• **Task directions**
In your copy of the data, omit the pictures and keep all else exactly as given.

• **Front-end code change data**
______

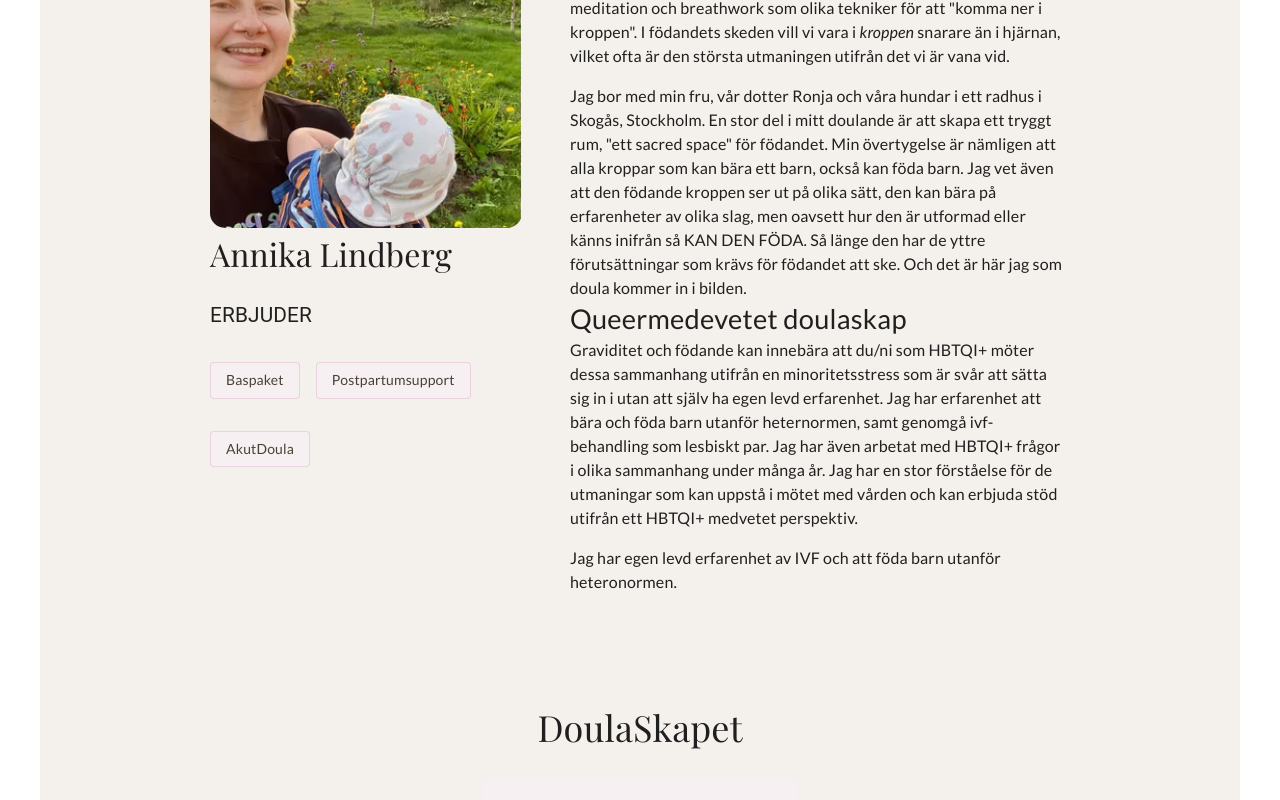
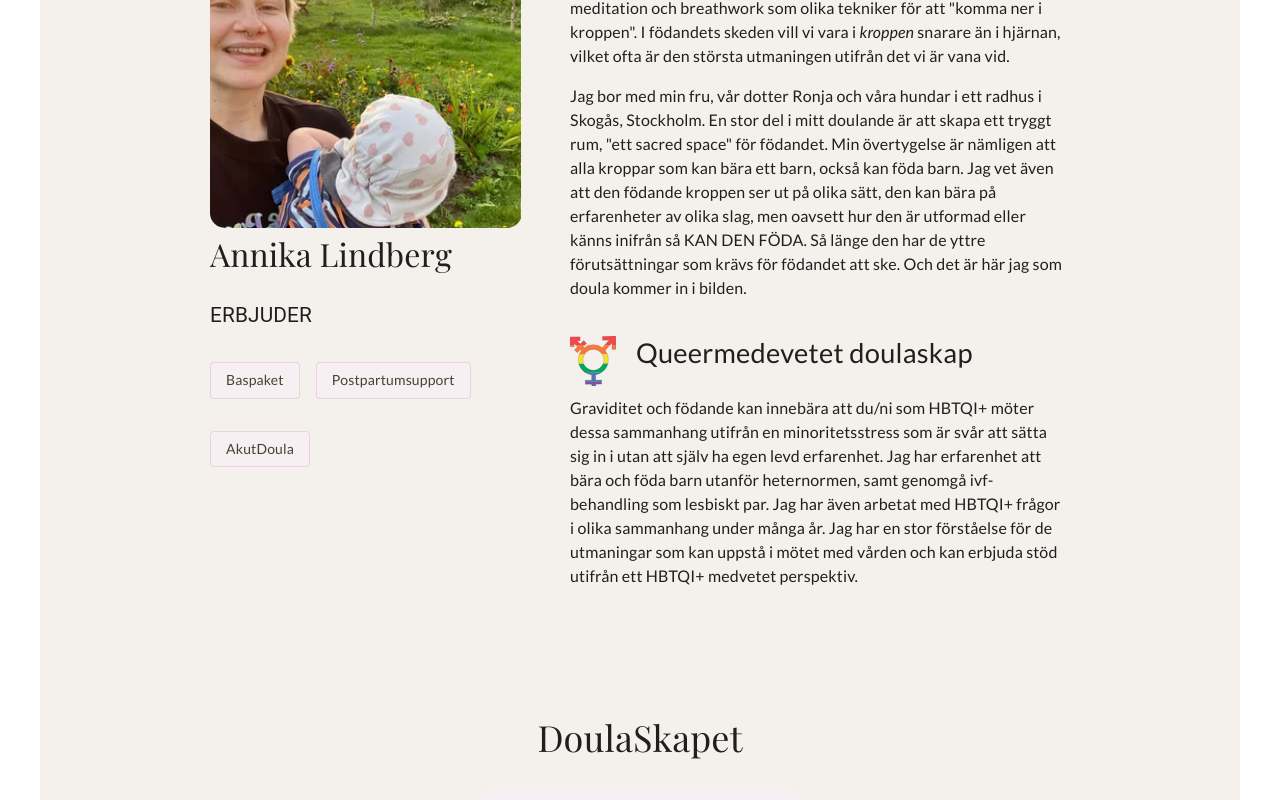
Before and after one commit to annikalindberg/DoulaSkapet, a React (Create React App) app: page /Doulor/Annika in a window 1280 px wide. Shown: the part 621-1421 px from the top of the page. Built offline with nearby package versions, Linux system fonts and the light colour scheme.

Commit message:
profilepage setup

```diff
--- a/src/components/HeroSection.js
+++ b/src/components/HeroSection.js
@@ -26,12 +26,12 @@ const HeroSection = () => {
 
      }}>
 
-        <Typography variant='overline'>
+        <Typography gutterBottom variant='overline' >
        Grattis till graviditeten!  </Typography>
-     <typography paragraph gutterBottom>
+     <typography gutterBottom paragraph>
        Och så fint att du hittat till oss på DoulaSkapet! Oavsett vem du är eller var du just nu befinner dig på din resa, så har du kommit helt rätt.
      </typography>
-       <Typography variant="h2" gutterBottom>Varför anlita en Doula</Typography>
+       <Typography variant="h2" >Varför anlita en Doula</Typography>
 
         <Typography paragraph>
          Att anlita en doula är kanske den bästa present du kan ge till dig själv under graviditeten. Förlossningen är en av livets mest krävande och intensiva upplevelse och med hjälp av en doula ger du dig själv en bättre förutsättning till en positiv förlossningsupplevelse. Det möjliggör också en trygg start för din bebis för livet utanför magen. Forskning* visar nämligen att föräldrar som har stöd av en doula ökar chansen till en positiv förlossningsupplevelse och därmed även en bättre start i livet som förälder.</Typography> <Typography paragraph>
--- a/src/pages/AnnikaProfilePage.js
+++ b/src/pages/AnnikaProfilePage.js
@@ -2,6 +2,7 @@ import React from 'react';
 import { Box, Grid, Typography, Container, Button, Link } from '@mui/material';
 import { useTheme } from '@mui/material/styles';
 import CustomNetlifyForm from '../components/CustomGoogleForm'
+import lgbt  from '../assets/lgbtq.svg'
 
 const AnnikaProfilePage = () => {
    const theme = useTheme();
@@ -89,13 +90,16 @@ const AnnikaProfilePage = () => {
                 AkutDoula
               </Button>
               </Box>
+
             </Box>
+
+
         </Grid>
         <Grid item xs={12} md={6} lg={6} sx={{ textAlign: 'left', p: '8px' }}>
           <Typography variant="h1" gutterBottom >
           Annika Lindberg
         </Typography>
-          <Typography paragraph>
+          <Typography paragraph data-aos="fade-up">
   Som doula drivs jag av ett stort intresse för allt som har med graviditet, födande och
   kroppen att göra, och ägnar mig själv åt yoga, meditation och breathwork som olika
   tekniker för att "komma ner i kroppen". I födandets skeden vill vi vara i
@@ -105,12 +109,27 @@ const AnnikaProfilePage = () => {
 
         <Typography paragraph gutterBottom>Jag bor med min fru, vår dotter Ronja och våra hundar i ett radhus i Skogås, Stockholm. En stor del i mitt doulande är att skapa ett tryggt rum, "ett sacred space" för födandet. Min övertygelse är nämligen att alla kroppar som kan bära ett barn, också kan föda barn. Jag vet även att den födande kroppen ser ut på olika sätt, den kan bära på erfarenheter av olika slag, men oavsett hur den är utformad eller känns inifrån så KAN DEN FÖDA. Så
   länge den har de yttre förutsättningar som krävs för födandet att ske. Och det är här jag
-            som doula kommer in i bilden.
-            <Typography variant='subtitle1'> Queermedevetet doulaskap </Typography>
+              som doula kommer in i bilden.
+              <Box sx={{ display: 'flex', flexDirection: 'row', alignItems: 'center', textAlign: 'center', gap: '16px', flexWrap: 'wrap', mt: '20px', mb: '10px' } } data-aos="fade-up" >
+                          <Box
+              component="img"
+              src={lgbt}
+              alt="LGBT Support"
+              sx={{
+                width: {
+                  xs: '30px', // Width on extra-small screens
+                  sm: '40px', // Width on small screens
+                  md: '50px'  // Width on medium and larger screens
+                },
+                height: 'auto', // Height will adjust automatically
+                mt: 2
+              }}
+/>
+              <Typography variant='subtitle1'> Queermedevetet doulaskap </Typography>
+              </Box>
             <Typography paragraph gutterBottom> Graviditet och födande kan innebära att du/ni som HBTQI+ möter dessa sammanhang utifrån en minoritetsstress som är svår att sätta sig in i utan att själv ha egen levd erfarenhet. Jag har erfarenhet att bära och föda barn utanför heternormen, samt genomgå ivf-behandling som lesbiskt par. Jag har även arbetat med HBTQI+ frågor i olika sammanhang under många år. Jag har en stor förståelse för de utmaningar som kan uppstå i mötet med vården och kan erbjuda stöd utifrån ett HBTQI+ medvetet perspektiv.
             </Typography>
-</Typography> <Typography> Jag har egen levd erfarenhet av IVF och att föda barn utanför heteronormen.
-        </Typography>
+</Typography>
 
           {/* Add more content as needed */}
         </Grid>
```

______

• **Result below**
Before and after one commit to annikalindberg/DoulaSkapet, a React (Create React App) app: page /Doulor/Annika in a window 1280 px wide. Shown: the part 621-1421 px from the top of the page. Built offline with nearby package versions, Linux system fonts and the light colour scheme.

Commit message:
profilepage setup

```diff
--- a/src/components/HeroSection.js
+++ b/src/components/HeroSection.js
@@ -26,12 +26,12 @@ const HeroSection = () => {
 
      }}>
 
-        <Typography variant='overline'>
+        <Typography gutterBottom variant='overline' >
        Grattis till graviditeten!  </Typography>
-     <typography paragraph gutterBottom>
+     <typography gutterBottom paragraph>
        Och så fint att du hittat till oss på DoulaSkapet! Oavsett vem du är eller var du just nu befinner dig på din resa, så har du kommit helt rätt.
      </typography>
-       <Typography variant="h2" gutterBottom>Varför anlita en Doula</Typography>
+       <Typography variant="h2" >Varför anlita en Doula</Typography>
 
         <Typography paragraph>
          Att anlita en doula är kanske den bästa present du kan ge till dig själv under graviditeten. Förlossningen är en av livets mest krävande och intensiva upplevelse och med hjälp av en doula ger du dig själv en bättre förutsättning till en positiv förlossningsupplevelse. Det möjliggör också en trygg start för din bebis för livet utanför magen. Forskning* visar nämligen att föräldrar som har stöd av en doula ökar chansen till en positiv förlossningsupplevelse och därmed även en bättre start i livet som förälder.</Typography> <Typography paragraph>
--- a/src/pages/AnnikaProfilePage.js
+++ b/src/pages/AnnikaProfilePage.js
@@ -2,6 +2,7 @@ import React from 'react';
 import { Box, Grid, Typography, Container, Button, Link } from '@mui/material';
 import { useTheme } from '@mui/material/styles';
 import CustomNetlifyForm from '../components/CustomGoogleForm'
+import lgbt  from '../assets/lgbtq.svg'
 
 const AnnikaProfilePage = () => {
    const theme = useTheme();
@@ -89,13 +90,16 @@ const AnnikaProfilePage = () => {
                 AkutDoula
               </Button>
               </Box>
+
             </Box>
+
+
         </Grid>
         <Grid item xs={12} md={6} lg={6} sx={{ textAlign: 'left', p: '8px' }}>
           <Typography variant="h1" gutterBottom >
           Annika Lindberg
         </Typography>
-          <Typography paragraph>
+          <Typography paragraph data-aos="fade-up">
   Som doula drivs jag av ett stort intresse för allt som har med graviditet, födande och
   kroppen att göra, och ägnar mig själv åt yoga, meditation och breathwork som olika
   tekniker för att "komma ner i kroppen". I födandets skeden vill vi vara i
@@ -105,12 +109,27 @@ const AnnikaProfilePage = () => {
 
         <Typography paragraph gutterBottom>Jag bor med min fru, vår dotter Ronja och våra hundar i ett radhus i Skogås, Stockholm. En stor del i mitt doulande är att skapa ett tryggt rum, "ett sacred space" för födandet. Min övertygelse är nämligen att alla kroppar som kan bära ett barn, också kan föda barn. Jag vet även att den födande kroppen ser ut på olika sätt, den kan bära på erfarenheter av olika slag, men oavsett hur den är utformad eller känns inifrån så KAN DEN FÖDA. Så
   länge den har de yttre förutsättningar som krävs för födandet att ske. Och det är här jag
-            som doula kommer in i bilden.
-            <Typography variant='subtitle1'> Queermedevetet doulaskap </Typography>
+              som doula kommer in i bilden.
+              <Box sx={{ display: 'flex', flexDirection: 'row', alignItems: 'center', textAlign: 'center', gap: '16px', flexWrap: 'wrap', mt: '20px', mb: '10px' } } data-aos="fade-up" >
+                          <Box
+              component="img"
+              src={lgbt}
+              alt="LGBT Support"
+              sx={{
+                width: {
+                  xs: '30px', // Width on extra-small screens
+                  sm: '40px', // Width on small screens
+                  md: '50px'  // Width on medium and larger screens
+                },
+                height: 'auto', // Height will adjust automatically
+                mt: 2
+              }}
+/>
+              <Typography variant='subtitle1'> Queermedevetet doulaskap </Typography>
+              </Box>
             <Typography paragraph gutterBottom> Graviditet och födande kan innebära att du/ni som HBTQI+ möter dessa sammanhang utifrån en minoritetsstress som är svår att sätta sig in i utan att själv ha egen levd erfarenhet. Jag har erfarenhet att bära och föda barn utanför heternormen, samt genomgå ivf-behandling som lesbiskt par. Jag har även arbetat med HBTQI+ frågor i olika sammanhang under många år. Jag har en stor förståelse för de utmaningar som kan uppstå i mötet med vården och kan erbjuda stöd utifrån ett HBTQI+ medvetet perspektiv.
             </Typography>
-</Typography> <Typography> Jag har egen levd erfarenhet av IVF och att föda barn utanför heteronormen.
-        </Typography>
+</Typography>
 
           {/* Add more content as needed */}
         </Grid>
```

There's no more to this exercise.